Various types of VISpas are available and each acts as proof of membership of a fishing club. The holder must also have a booklet (issued with the card) which lists permissible fishing waters, the Lijsten van Viswateren.

A standard VISpas permits fishing with two rods and all permissible bait. Anglers under the age of fifteen are allowed to fish without an angling licence as long as they are accompanied by a permit holder. If a person under fifteen wishes to fish with two rods they require a Junior VISpas - the JeugdVISpas.

The Small Fishing Pass (KleineVISpas) is available to people who are not members of a fishing club and allows fishing in a limited number of waters and with one rod only.

  • Detailed information is available in English: Click here
  • The FAQ section is clear and comprehensive: Click here


Permissible bait is:

  • Bread, potato, dough, cheese, corn and seeds
  • Worms and prawns
  • Insects and larvae (maggots) and imitations maximum size limit of 25mm

Fishing with any other bait or multiple rods requires a fishing permit.

From April 1 until the last Saturday of May the use of certain types of bait is prohibited across the Netherlands:
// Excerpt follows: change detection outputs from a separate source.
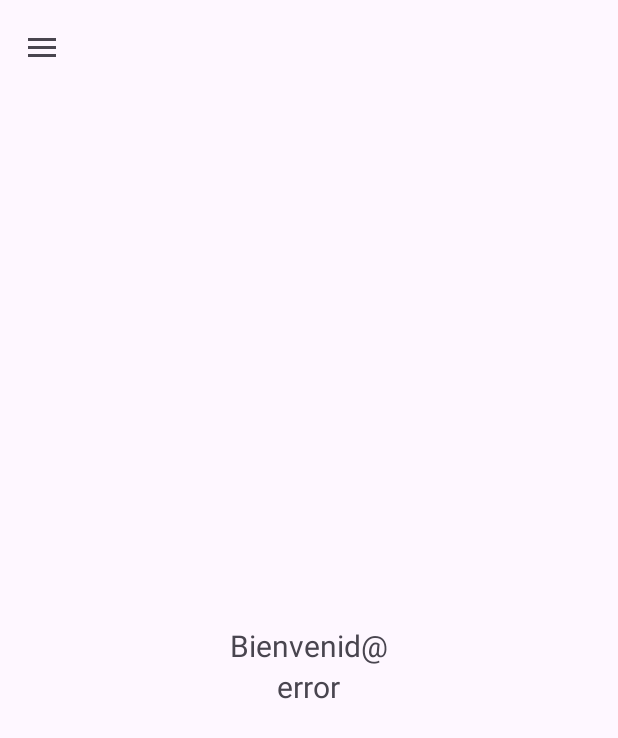
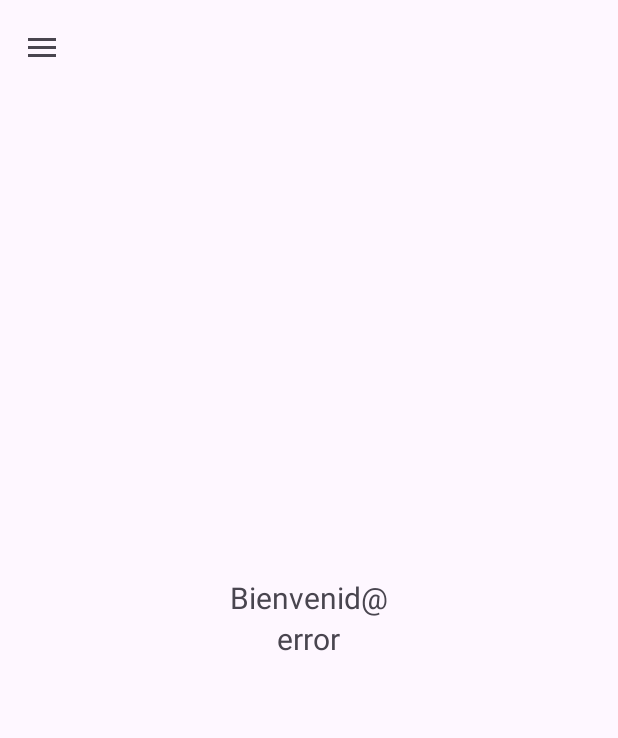
Before and after one commit to RaulGarCan/AppPlanificaV2, an Android app: the AcitivityHome screen opened directly, with no data from a screen before it, on a phone screen of 412 x 824 dp. Shown: the top 738 px of the screen. Run offline under Robolectric (Android 15) with nearby library versions, the light colour scheme and no system bars.

Commit message:
DefaultFragment terminado

```diff
--- a/app/src/main/java/com/cifpceuta/appplanifica/AcitivityHome.java
+++ b/app/src/main/java/com/cifpceuta/appplanifica/AcitivityHome.java
@@ -11,6 +11,7 @@ import android.content.Intent;
 import android.content.SharedPreferences;
 import android.os.Bundle;
 import android.view.MenuItem;
+import android.widget.FrameLayout;
 import android.widget.TextView;
 
 import com.google.android.material.navigation.NavigationView;
@@ -21,7 +22,6 @@ public class AcitivityHome extends AppCompatActivity implements NavigationView.O
     private DrawerLayout drawerLayout;
     private ActionBarDrawerToggle actionBarDrawerToggle;
     private Toolbar toolbar;
-    private TextView tvBienvenida;
     @Override
     protected void onCreate(Bundle savedInstanceState) {
         super.onCreate(savedInstanceState);
@@ -30,7 +30,6 @@ public class AcitivityHome extends AppCompatActivity implements NavigationView.O
         preferencias = this.getSharedPreferences("Preferencias",MODE_PRIVATE);
         editor = preferencias.edit();
 
-        tvBienvenida = findViewById(R.id.tv_bienvenida);
         toolbar = findViewById(R.id.toolbar);
         // activamos el Menu Desplegable Lateral
         drawerLayout = findViewById(R.id.drawer_layout);
@@ -43,7 +42,11 @@ public class AcitivityHome extends AppCompatActivity implements NavigationView.O
         navigationView.setNavigationItemSelectedListener(this);
 
         String usuario = preferencias.getString("Email","error");
-        tvBienvenida.setText(usuario);
+        DefaultFragment defaultFragment = DefaultFragment.newInstance(usuario);
+
+        if(savedInstanceState==null){
+            getSupportFragmentManager().beginTransaction().replace(R.id.frame_fragments,defaultFragment).commit();
+        }
     }
     public void cerrarSesion(){
         preferencias.edit().putString("Email","none").apply();
@@ -56,11 +59,11 @@ public class AcitivityHome extends AppCompatActivity implements NavigationView.O
         if (itemId == R.id.nav_account) {
             // Acción para la opción 1
             // Puedes abrir un nuevo fragmento, iniciar una nueva actividad, etc.
-            /*
+
             getSupportFragmentManager().beginTransaction()
-                    .replace(R.id.fragPerfilEst, new PerfilEstudiante_Fragment())
+                    .replace(R.id.frame_fragments, new PerfilEstudianteFragment())
                     .commit();
-             */
+
         }
         else
         if (itemId == R.id.nav_logout) {
--- /dev/null
+++ b/app/src/main/java/com/cifpceuta/appplanifica/DefaultFragment.java
@@ -0,0 +1,68 @@
+package com.cifpceuta.appplanifica;
+
+import android.os.Bundle;
+
+import androidx.fragment.app.Fragment;
+
+import android.view.LayoutInflater;
+import android.view.View;
+import android.view.ViewGroup;
+import android.widget.TextView;
+
+/**
+ * A simple {@link Fragment} subclass.
+ * Use the {@link DefaultFragment#newInstance} factory method to
+ * create an instance of this fragment.
+ */
+public class DefaultFragment extends Fragment {
+
+    // TODO: Rename parameter arguments, choose names that match
+    // the fragment initialization parameters, e.g. ARG_ITEM_NUMBER
+    private static final String ARG_CORREO = "correo";
+
+    // TODO: Rename and change types of parameters
+    private String mCorreo;
+
+    public DefaultFragment() {
+        // Required empty public constructor
+    }
+
+    /**
+     * Use this factory method to create a new instance of
+     * this fragment using the provided parameters.
+     *
+     * @param correo Parameter 1.
+     * @return A new instance of fragment DefaultFragment.
+     */
+    // TODO: Rename and change types and number of parameters
+    public static DefaultFragment newInstance(String correo) {
+        DefaultFragment fragment = new DefaultFragment();
+        Bundle args = new Bundle();
+        args.putString(ARG_CORREO, correo);
+        fragment.setArguments(args);
+        return fragment;
+    }
+
+    @Override
+    public void onCreate(Bundle savedInstanceState) {
+        super.onCreate(savedInstanceState);
+        if (getArguments() != null) {
+            mCorreo = getArguments().getString(ARG_CORREO);
+        }
+    }
+
+    @Override
+    public View onCreateView(LayoutInflater inflater, ViewGroup container,
+                             Bundle savedInstanceState) {
+        TextView tvCorreo;
+        View rootView = inflater.inflate(R.layout.fragment_default, container, false);
+
+        if(getArguments() != null){
+            mCorreo = getArguments().getString(ARG_CORREO);
+        }
+        tvCorreo = rootView.findViewById(R.id.tv_bienvenida);
+        tvCorreo.setText(mCorreo);
+        // Inflate the layout for this fragment
+        return rootView;
+    }
+}
--- a/app/src/main/res/layout/activity_acitivity_home.xml
+++ b/app/src/main/res/layout/activity_acitivity_home.xml
@@ -18,33 +18,11 @@
             android:id="@+id/toolbar"
             android:layout_width="match_parent"
             android:layout_height="?attr/actionBarSize"/>
-        <LinearLayout
-            android:layout_width="wrap_content"
-            android:layout_height="match_parent"
-            android:orientation="horizontal"
-            android:layout_gravity="center">
-            <LinearLayout
-                android:layout_width="wrap_content"
-                android:layout_height="wrap_content"
-                android:layout_gravity="center"
-                android:orientation="vertical">
-                <TextView
-                    android:layout_width="wrap_content"
-                    android:layout_height="wrap_content"
-                    android:layout_gravity="center"
-                    android:text="Bienvenid@"
-                    android:textSize="20sp"/>
-                <TextView
-                    android:id="@+id/tv_bienvenida"
-                    android:layout_width="wrap_content"
-                    android:layout_height="wrap_content"
-                    android:layout_gravity="center"
-                    android:text="Texto de Ejemplo"
-                    android:textSize="20sp"/>
-            </LinearLayout>
-        </LinearLayout>
-
     </LinearLayout>
+    <FrameLayout
+        android:id="@+id/frame_fragments"
+        android:layout_width="match_parent"
+        android:layout_height="match_parent"/>
 
     <com.google.android.material.navigation.NavigationView
         android:id="@+id/navigation_view"
--- /dev/null
+++ b/app/src/main/res/layout/fragment_default.xml
@@ -0,0 +1,35 @@
+<?xml version="1.0" encoding="utf-8"?>
+<FrameLayout xmlns:android="http://schemas.android.com/apk/res/android"
+    xmlns:tools="http://schemas.android.com/tools"
+    android:layout_width="match_parent"
+    android:layout_height="match_parent"
+    tools:context=".DefaultFragment">
+
+    <!-- TODO: Update blank fragment layout -->
+    <LinearLayout
+        android:layout_width="wrap_content"
+        android:layout_height="match_parent"
+        android:orientation="horizontal"
+        android:layout_gravity="center">
+        <LinearLayout
+            android:layout_width="wrap_content"
+            android:layout_height="wrap_content"
+            android:layout_gravity="center"
+            android:orientation="vertical">
+            <TextView
+                android:layout_width="wrap_content"
+                android:layout_height="wrap_content"
+                android:layout_gravity="center"
+                android:text="Bienvenid@"
+                android:textSize="20sp"/>
+            <TextView
+                android:id="@+id/tv_bienvenida"
+                android:layout_width="wrap_content"
+                android:layout_height="wrap_content"
+                android:layout_gravity="center"
+                android:text="Texto de Ejemplo"
+                android:textSize="20sp"/>
+        </LinearLayout>
+    </LinearLayout>
+
+</FrameLayout>
--- a/app/src/main/res/values/strings.xml
+++ b/app/src/main/res/values/strings.xml
@@ -1,5 +1,7 @@
 <resources>
     <string name="app_name">AppPlanifica</string>
-    <string name="nav_open"></string>
-    <string name="nav_close"></string>
+    <string name="nav_open">NavOpen</string>
+    <string name="nav_close">NavClose</string>
+    <!-- TODO: Remove or change this placeholder text -->
+    <string name="hello_blank_fragment">Hello blank fragment</string>
 </resources>
```
Also changed, not shown: app/src/main/java/com/cifpceuta/appplanifica/PerfilEstudianteFragment.java (added, +64 -0 lines), app/src/main/res/layout/fragment_perfil_estudiante.xml (added, +14 -0 lines).
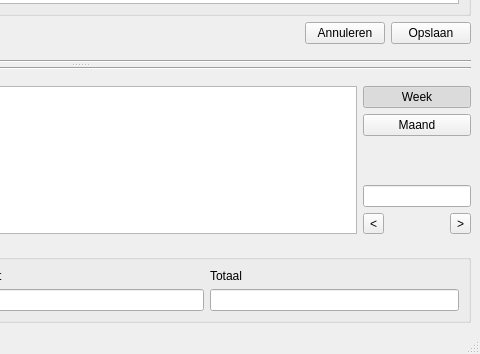
Before: the Qt Designer form MainWindow.ui in Amanoo/urenregistratie, drawn with Qt 5; both pictures show x 320 to 800 and y 246 to 600 of the 800 by 600 pixel window.
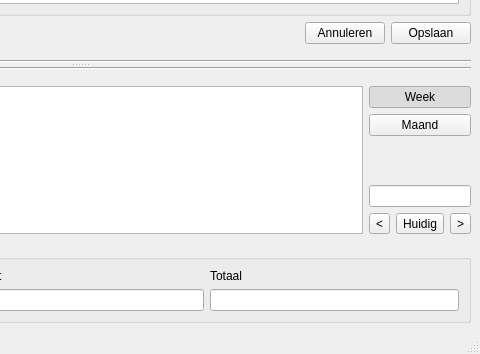
After: the same form once the commit is applied.

Commit message: Huidig button

What changed in the file:
```diff
--- a/MainWindow.ui
+++ b/MainWindow.ui
@@ -22,7 +22,6 @@
       </property>
       <widget class="QWidget" name="layoutWidget">
        <layout class="QVBoxLayout" name="verticalLayout_4">
-
         <item>
          <layout class="QGridLayout" name="gridLayout_5">
           <item row="1" column="0" colspan="3">
@@ -162,7 +161,6 @@
           </item>
          </layout>
         </item>
-
         <item>
          <widget class="Line" name="line_2">
           <property name="orientation">
@@ -170,7 +168,6 @@
           </property>
          </widget>
         </item>
-
        </layout>
       </widget>
       <widget class="QWidget" name="layoutWidget">
@@ -261,6 +258,13 @@
             </item>
             <item>
              <layout class="QGridLayout" name="gridLayout_4">
+              <item row="1" column="2">
+               <widget class="QToolButton" name="toolButton_2">
+                <property name="text">
+                 <string>&gt;</string>
+                </property>
+               </widget>
+              </item>
               <item row="1" column="0">
                <widget class="QToolButton" name="toolButton">
                 <property name="text">
@@ -271,36 +275,19 @@
               <item row="0" column="0" colspan="3">
                <widget class="QLineEdit" name="lineEdit_5"/>
               </item>
-              <item row="1" column="2">
-               <widget class="QToolButton" name="toolButton_2">
+              <item row="1" column="1">
+               <widget class="QToolButton" name="toolButton_3">
                 <property name="text">
-                 <string>&gt;</string>
+                 <string>Huidig</string>
                 </property>
                </widget>
               </item>
-              <item row="1" column="1">
-               <spacer name="horizontalSpacer_2">
-                <property name="orientation">
-                 <enum>Qt::Horizontal</enum>
-                </property>
-                <property name="sizeType">
-                 <enum>QSizePolicy::Minimum</enum>
-                </property>
-                <property name="sizeHint" stdset="0">
-                 <size>
-                  <width>40</width>
-                  <height>20</height>
-                 </size>
-                </property>
-               </spacer>
-              </item>
              </layout>
             </item>
            </layout>
           </item>
          </layout>
         </item>
-       
     <item>
      <widget class="QGroupBox" name="groupBox">
       <property name="title">
@@ -352,12 +339,10 @@
       </layout>
      </widget>
     </item>
-
 </layout>
       </widget>
      </widget>
     </item>
-
    </layout>
   </widget>
   <widget class="QMenuBar" name="menubar">
```
Lines whose indentation alone changed are shown as unchanged.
  • Worms (or imitation worms) and offal
  • Live or dead bait fish, a chunk of fish (irrespective of its size)
  • Any type of artificial bait or lure apart from artificial flies smaller than 25mm

Night fishing

Night fishing is allowed across the Netherlands on most stretches of water from 1 June through 31 August. For the remainder of the year, angling is not permitted from two hours after sunset until one hour before sunrise.

The LNV has exempted some waters from these regulations and night fishing is not allowed at any time on Lake IJsselmeer and the open harbours bordering it. The permit issued by the owner of the fishing rights will provide further information.

Closed season

There are closed seasons for certain species of fish. If any such fish is caught during the closed season, it should be released, unharmed immediately in the same stretch of water in which it was caught.

Closed season Species
whole year sea trout, salmon
1 October to 31 March brown trout, char, brook trout
1 March to 30 June pike
1 April to 31 May barbel, chub, dace, nose carp, ide, grayling
1 April to last Saturday in May perch, zander

Endangered and Protected Fish

Certain species are protected by Dutch conservation or endangered species laws. It is forbidden to fish (catch or use an angling technique that is known to specifically target) the following species:

  • Spotted bleak, brook lamprey, lampern, stone loach, bitterling, minnow, sheatfish, large and small gudgeon, bullhead, sturgeon, catfish and houting.

If one of these species is caught by accident, it should be released immediately in the same stretch of water in which it was caught. Likewise if the fish caught is smaller than the size limit for that species, it should be released unharmed immediately in the same stretch of water in which it was caught.

If the fish cannot be identified, it is best to release it.

Keep restrictions

Grass carp should always be released as the species has a role in controlling under water vegetation. Stocking grass carp may only take place with permission of the Ministry of Agriculture, Nature Management and Fisheries.

Special types of tackle

A peur is a hookless line, usually connected to a stick, to holds a clump of worms on a length of wool. This type of tackle is used for specialised eel fishing. A peur licence is needed in addition to other permits as the other documents. There is a limit on the number of peur permits issued.

Further Information

  • For a multilingual list of fish names: Click here (PDF)
  • For a booklet from Sportvisserij Nederland that includes a comprehensive map of fishing spots in every area of the Netherlands: Click here (PDF, in Dutch)
  • To access an interactive map of fishing locations in the Netherlands and the type of fish that can be legally caught: Click here (in Dutch)